In order to supplement the algal quantity, Hirata and Mori (1967) introduced the use of bakers' yeast as food for the saline water species Brachionus plicatilis.
It is more commonly known as "bakers' yeast," which was not commonly available in stores until sometime after the turn of the century.

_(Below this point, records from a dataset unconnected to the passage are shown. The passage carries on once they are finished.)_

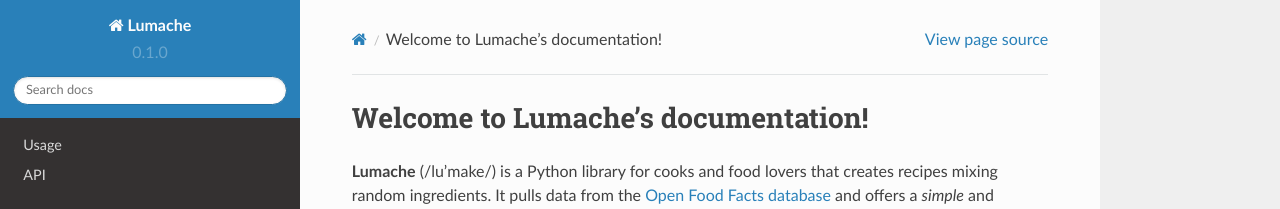
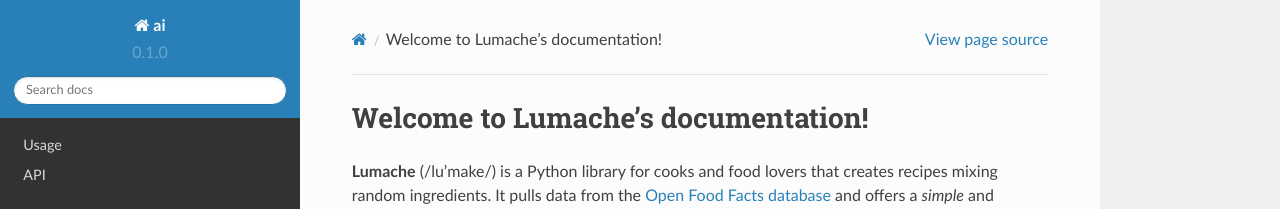
Before and after one commit to balajib-b/rtdai, a Sphinx documentation site: the page built from docs/source/index.rst, in a window 1280 px wide. Shown: the top 209 px of the page. Built offline with Sphinx 7.4.7 and the Read the Docs theme 2.0.0, drawn with Linux system fonts in a browser that asks for light colours.

Commit message:
Update conf.py

```diff
--- a/docs/source/conf.py
+++ b/docs/source/conf.py
@@ -2,7 +2,7 @@
 
 # -- Project information
 
-project = 'Lumache'
+project = 'ai'
 copyright = '2021, Graziella'
 author = 'Graziella'
 
```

Today's ethanol plants typically use bakers' yeast - Saccharomyces cerevisiae - to produce ethanol only from these 6-carbon sugars called hexoses.